EXERCISE DIRECTIONS: Set the pictures aside and return each record below precisely as written.

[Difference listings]
╔══
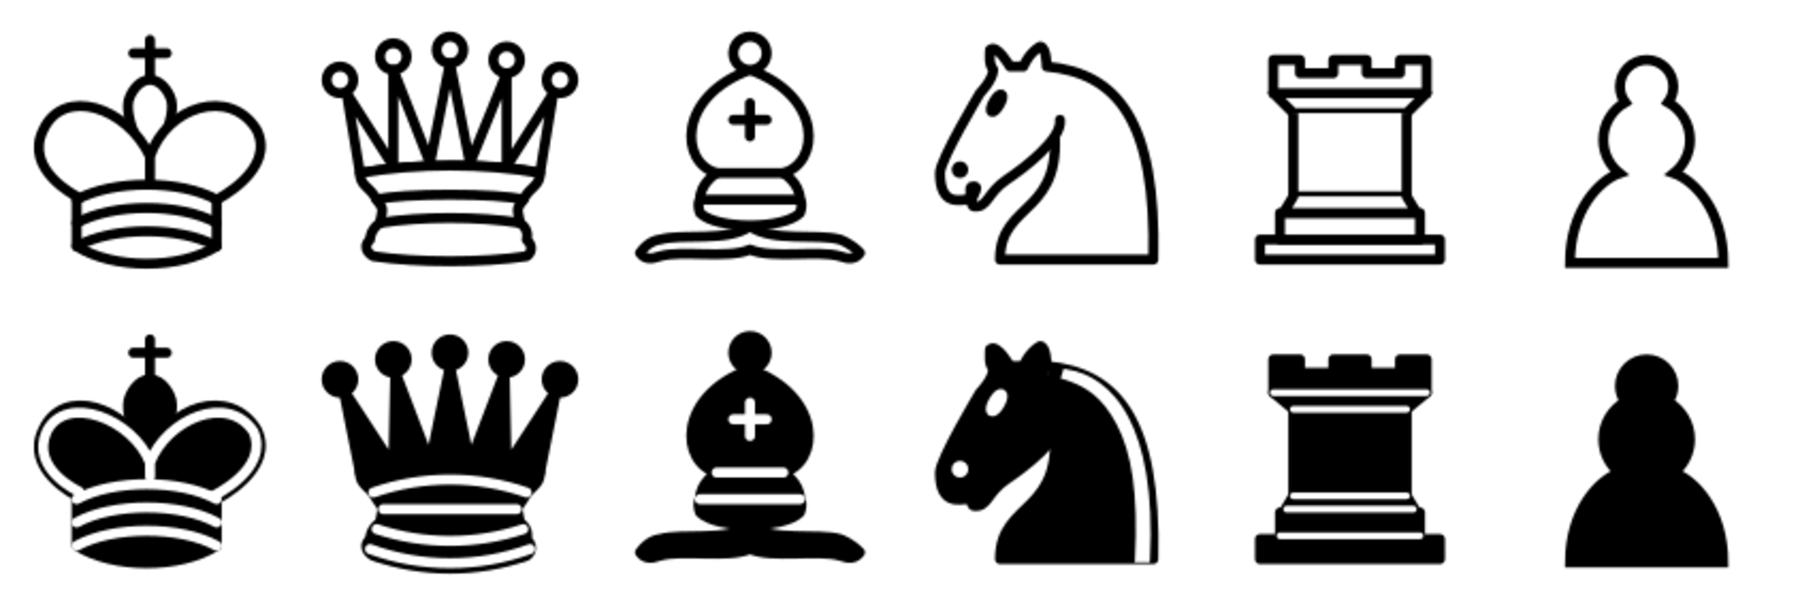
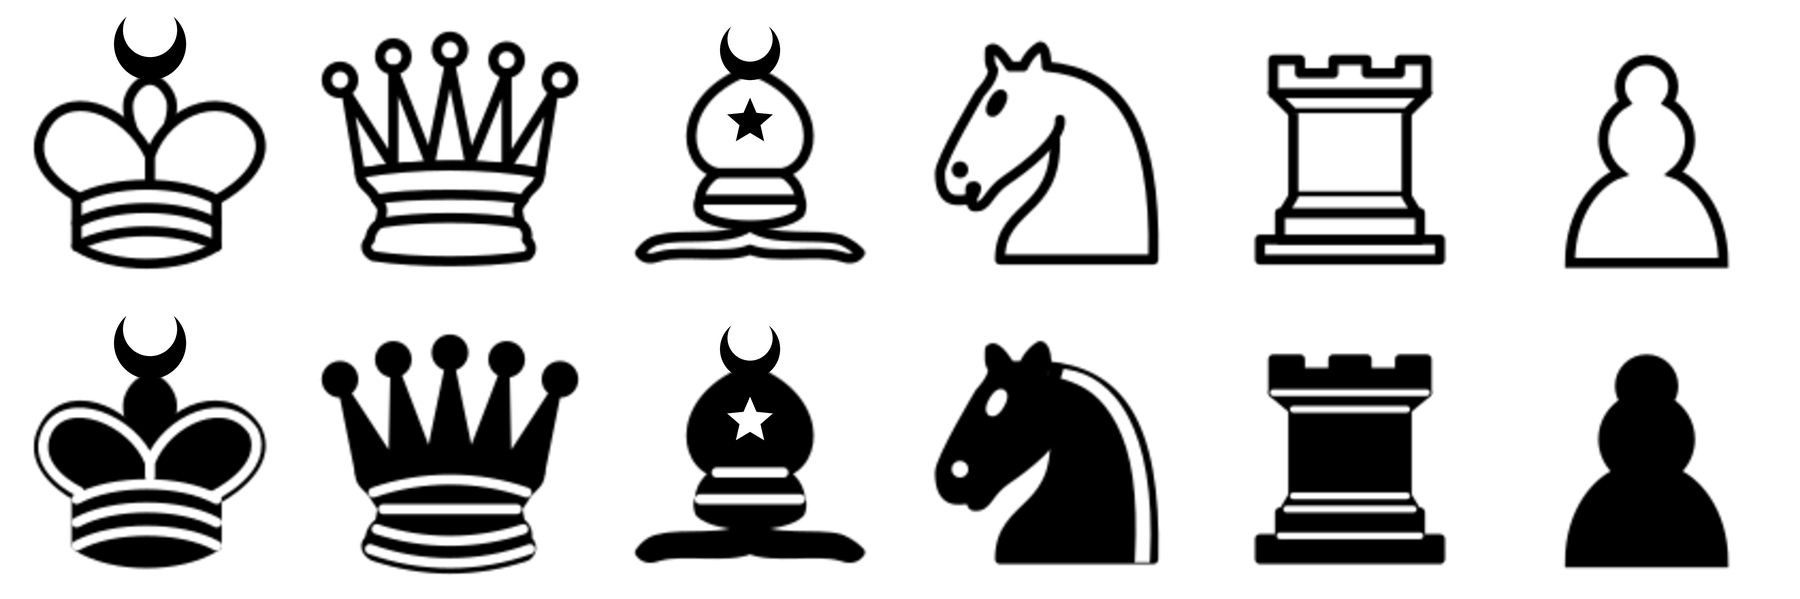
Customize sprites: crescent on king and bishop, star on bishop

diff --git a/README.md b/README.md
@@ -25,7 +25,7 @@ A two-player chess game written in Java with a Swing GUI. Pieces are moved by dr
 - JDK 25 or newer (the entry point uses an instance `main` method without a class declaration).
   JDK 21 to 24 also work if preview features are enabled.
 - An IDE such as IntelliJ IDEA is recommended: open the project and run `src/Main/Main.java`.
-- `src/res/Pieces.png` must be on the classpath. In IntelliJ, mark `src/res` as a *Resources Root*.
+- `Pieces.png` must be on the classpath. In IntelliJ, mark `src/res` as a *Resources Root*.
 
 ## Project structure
╚══
EXERCISE ANSWER:
Customize sprites: crescent on king and bishop, star on bishop

diff --git a/README.md b/README.md
@@ -25,7 +25,7 @@ A two-player chess game written in Java with a Swing GUI. Pieces are moved by dr
 - JDK 25 or newer (the entry point uses an instance `main` method without a class declaration).
   JDK 21 to 24 also work if preview features are enabled.
 - An IDE such as IntelliJ IDEA is recommended: open the project and run `src/Main/Main.java`.
-- `src/res/Pieces.png` must be on the classpath. In IntelliJ, mark `src/res` as a *Resources Root*.
+- `Pieces.png` must be on the classpath. In IntelliJ, mark `src/res` as a *Resources Root*.
 
 ## Project structure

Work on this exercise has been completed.